• What you are asked to do
For the records that follow, say how many lines have the word "schema" in them. Write the number and nothing more.

• Data to process
▼

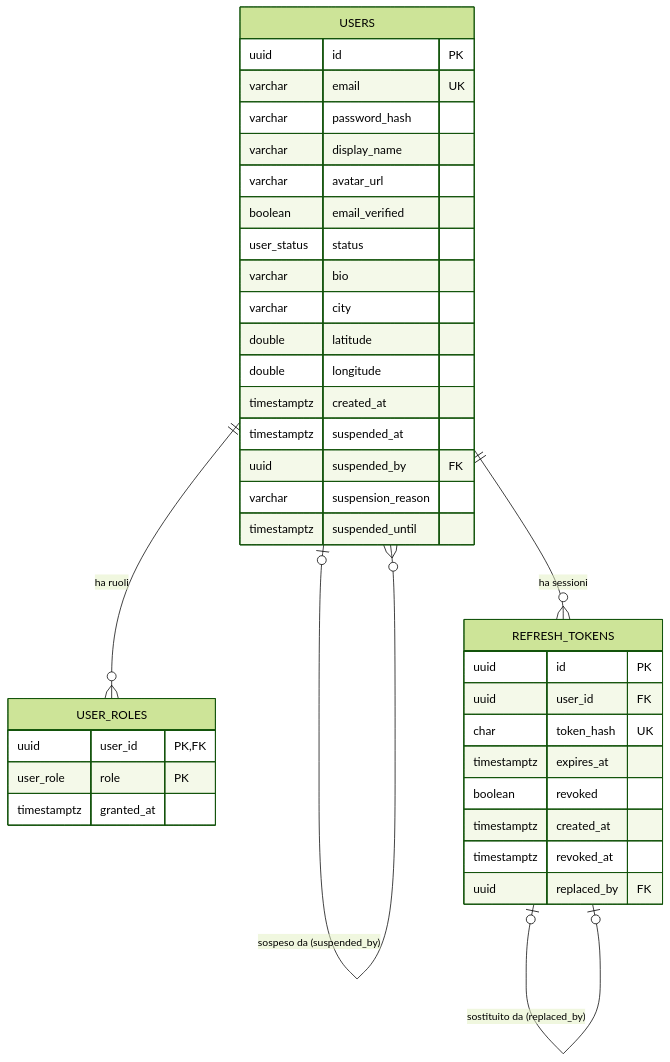
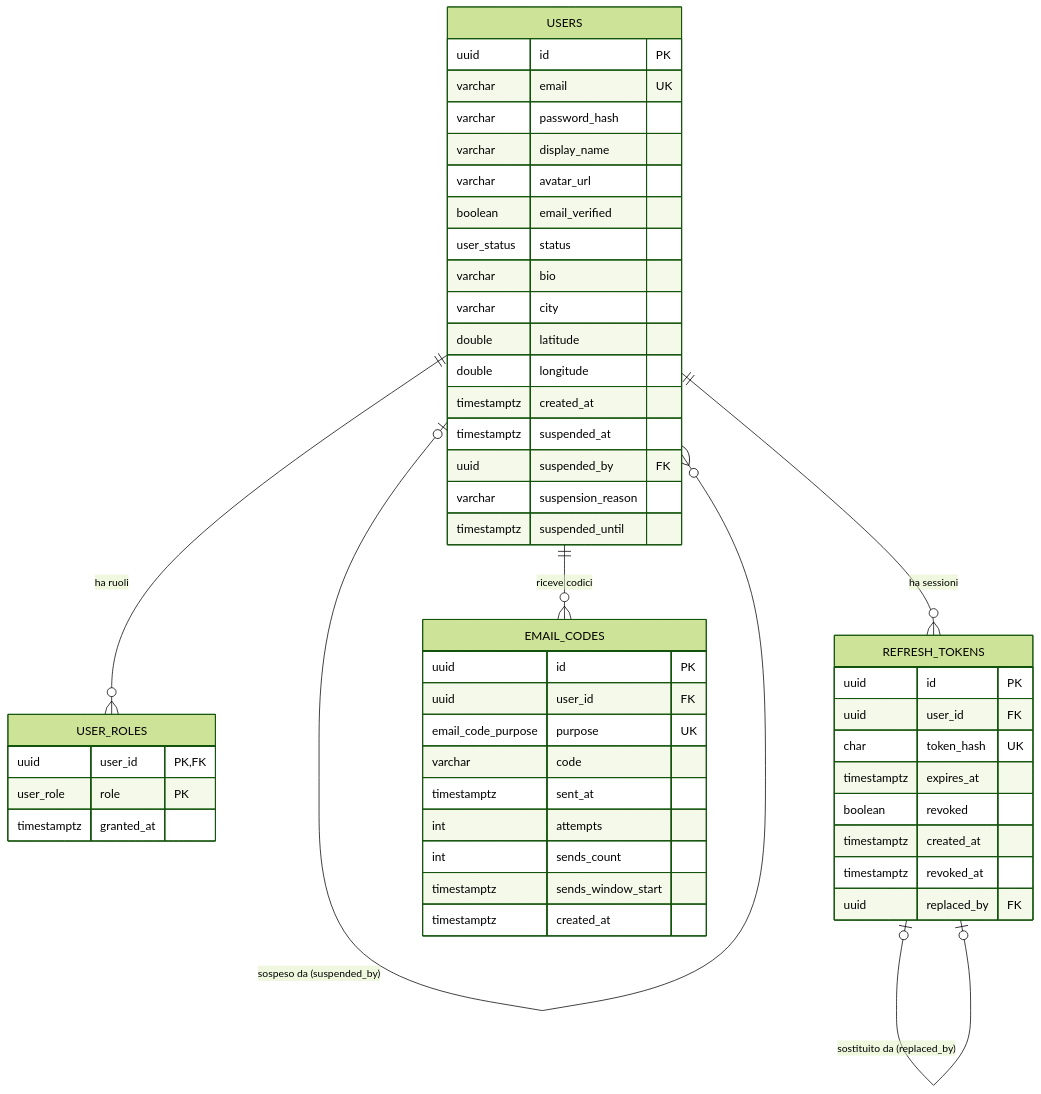
Before and after one commit to AlbertoRazzolini/Resonance_app: the diagram in docs/schema-db.md, drawn with Mermaid (forest theme). The commit also changed other lines of this file and 37 other files, not shown here.

First line of the commit message:
feat(auth): aggiunge registrazione, codici email e invio mail

````diff
--- a/docs/schema-db.md
+++ b/docs/schema-db.md
@@ -96,43 +118,56 @@
 ```mermaid
 erDiagram
     USERS ||--o{ USER_ROLES : "ha ruoli"
     USERS |o--o{ USERS : "sospeso da (suspended_by)"
     USERS ||--o{ REFRESH_TOKENS : "ha sessioni"
     REFRESH_TOKENS |o--o| REFRESH_TOKENS : "sostituito da (replaced_by)"
+    USERS ||--o{ EMAIL_CODES : "riceve codici"
 
     USERS {
         uuid id PK
         varchar email UK
         varchar password_hash
         varchar display_name
         varchar avatar_url
         boolean email_verified
         user_status status
         varchar bio
         varchar city
         double latitude
         double longitude
         timestamptz created_at
         timestamptz suspended_at
         uuid suspended_by FK
         varchar suspension_reason
         timestamptz suspended_until
     }
 
     USER_ROLES {
         uuid user_id PK, FK
         user_role role PK
         timestamptz granted_at
     }
 
     REFRESH_TOKENS {
         uuid id PK
         uuid user_id FK
         char token_hash UK
         timestamptz expires_at
         boolean revoked
         timestamptz created_at
         timestamptz revoked_at
         uuid replaced_by FK
     }
+
+    EMAIL_CODES {
+        uuid id PK
+        uuid user_id FK
+        email_code_purpose purpose UK
+        varchar code
+        timestamptz sent_at
+        int attempts
+        int sends_count
+        timestamptz sends_window_start
+        timestamptz created_at
+    }
 ```
````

▲

• Exercise response
3